        You cannot smoke anywhere on the grounds. Period. Of course you can smoke in the middle of nowhere, but you’re not supposed to.

        Blah, blah, blah. You know, when I started going to IMS practices it was fifty damned cents. So get off my lawn, LOL!

  3. James T Suel Says:

    George I agree , I don’t like the double points at all. For me it’s just a gimmick! Yes iam old school, pure racing is all I care about. For me it’s simple, at the end of the season the driver with the most wins is the championship winner. I am also a fan of Roger Penske, but I tend to agree with Phil Kaiser . I think Penske is making some big mistakes. He has done a lot of good also.

  4. OliverW Says:

    I would get rid of the double points.

  5. billytheskink Says:

    Money may be something we can all relate to, but points are a currency that Indycar can print.

    I agree that double points for the 500 are not necessary, but I don’t find them to be unjustified. The 500 really does ask quite a bit more of teams and drivers than any other race on the schedule.

  6. Yannick Says:

    If I remember correctly, the double-points were unnecessarily introduced to make the season finale more exciting after it had shifted from taking place on a superspeedway towards being held on a road course, and particularly one that was not known for close finishes, Sonoma.
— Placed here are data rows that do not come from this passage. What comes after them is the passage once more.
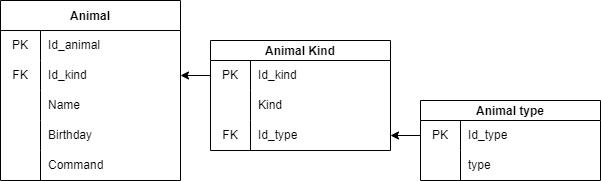
Earlier version of the draw.io export DB_diagram.drawio.png (StaciBunx/finaltest). Source tidied: cells renumbered, new cells last; positions are measured from the earlier drawing's top-left corner, leaving out a move shared by most shapes.
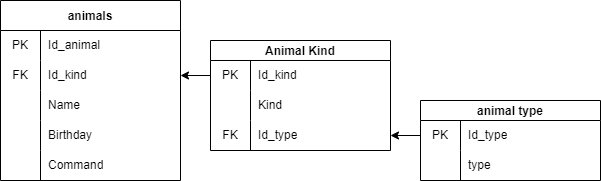
The same diagram one commit later.

Change to the diagram source:
```diff
@@ -2,7 +2,7 @@
   <root>
     <mxCell id="0" />
     <mxCell id="1" parent="0" />
-    <mxCell id="2" value="Animal" style="shape=table;startSize=30;rowLines=0;fontStyle=1;" parent="1" vertex="1">
+    <mxCell id="2" value="animals" style="shape=table;startSize=30;rowLines=0;fontStyle=1;" parent="1" vertex="1">
       <mxGeometry width="180" height="180" as="geometry" />
     </mxCell>
     <mxCell id="3" style="shape=tableRow;horizontal=0;startSize=0;swimlaneHead=0;swimlaneBody=0;top=0;left=0;bottom=0;right=0;fillColor=none;" parent="2" vertex="1">
@@ -80,7 +80,7 @@
     <mxCell id="27" value="Id_type" style="shape=partialRectangle;html=1;whiteSpace=wrap;fillColor=none;top=0;left=0;bottom=0;right=0;align=left;spacingLeft=6;overflow=hidden;" parent="25" vertex="1">
       <mxGeometry x="40" width="140" height="30" as="geometry" />
     </mxCell>
-    <mxCell id="28" value="Animal type" style="shape=table;startSize=20;rowLines=0;fontStyle=1;" parent="1" vertex="1">
+    <mxCell id="28" value="animal type" style="shape=table;startSize=20;rowLines=0;fontStyle=1;" parent="1" vertex="1">
       <mxGeometry x="420" y="100" width="180" height="80" as="geometry" />
     </mxCell>
     <mxCell id="29" style="shape=tableRow;horizontal=0;startSize=0;swimlaneHead=0;swimlaneBody=0;top=0;left=0;bottom=0;right=0;fillColor=none;points=[[0,0.5],[1,0.5]];portConstraint=eastwest;" parent="28" vertex="1">
```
Also, F1 did it that year, too.

    It’s not like the double points were a prize for endurance unlike decades earlier when they were. Instead, in light of all those points mentioned above, they come across like more of a gimmick. Racing has been as close as ever in IndyCar, so the series clearly does not need any double points paying events.

    • billytheskink Says:

      The double points were introduced the year before the season finale moved to Sonoma, in 2014 (yes, the same year F1 tried it for their finale). Originally, they were offered for the “triple crown” of 500 mile races at Indy, Pocono, and Fontana, arguably to bring the amount of points offered at oval races closer to equal with the number of points offered at road/street races.

      With Fontana moved to the summer in 2015, Indycar then changed the system to award double points at just Indy and the finale, eventually dropping the double points for the finale during the reconfiguring of the 2020 season.

  7. agree with billytheskink:
    “Money may be something we can all relate to,
    but points are a currency that Indycar can print.”

  8. Mark Wick Says:

    Sometime in the last few days I heard a suggestion to drop double points for the race, but award points for each qualifying position with 33 points for pole, down to 1 for 33rd. Justification for this was that the time, effort, risk and expense put into qualifying almost equals another race.

    • billytheskink Says:

      That is somewhat similar to what Indycar did for Indy qualifying from 2014 to 2017 (the 2015 qualifying mess excluded), though Indycar added bonus points for the Fast 9 on top of that. I didn’t have a problem with it and would take it over double points.

Leave a Reply

Fill in your details below or click an icon to log in:

WordPress.com Logo

You are commenting using your WordPress.com account. Log Out /  Change )

Twitter picture

You are commenting using your Twitter account. Log Out /  Change )

Facebook photo

You are commenting using your Facebook account. Log Out /  Change )

Connecting to %s

%d bloggers like this: